Task statement: Leave every picture out, and retype all the remaining records exactly.

Items from a dataset
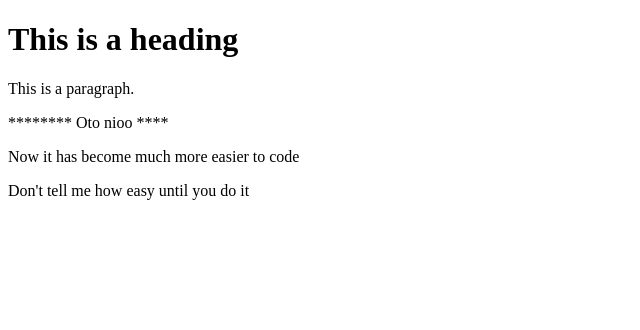
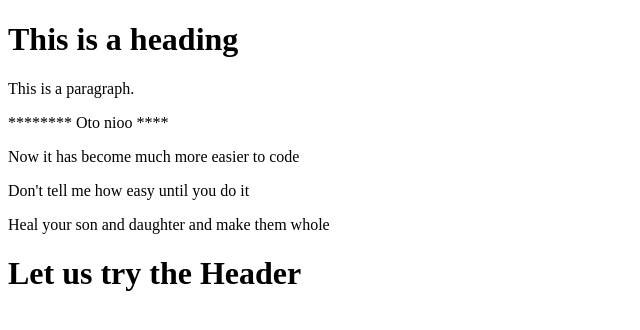
Before and after one commit to wolex2care/testhub, a plain HTML site: page index.html in a window 1280 px wide. Shown: the whole page, without its empty margins (0-640 px from the left). Drawn offline with Linux system fonts and the light colour scheme.

Commit message:
The trick of git

```diff
--- a/index.html
+++ b/index.html
@@ -14,6 +14,10 @@
 
   <p> Don't tell me how easy until you do it </p>
 
+  <p> Heal your son and daughter and make them whole </p>
+
+  <h1>Let us try the Header </h1>
+
 
 </body>
 </html>
```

Answer to this problem:
Before and after one commit to wolex2care/testhub, a plain HTML site: page index.html in a window 1280 px wide. Shown: the whole page, without its empty margins (0-640 px from the left). Drawn offline with Linux system fonts and the light colour scheme.

Commit message:
The trick of git

```diff
--- a/index.html
+++ b/index.html
@@ -14,6 +14,10 @@
 
   <p> Don't tell me how easy until you do it </p>
 
+  <p> Heal your son and daughter and make them whole </p>
+
+  <h1>Let us try the Header </h1>
+
 
 </body>
 </html>
```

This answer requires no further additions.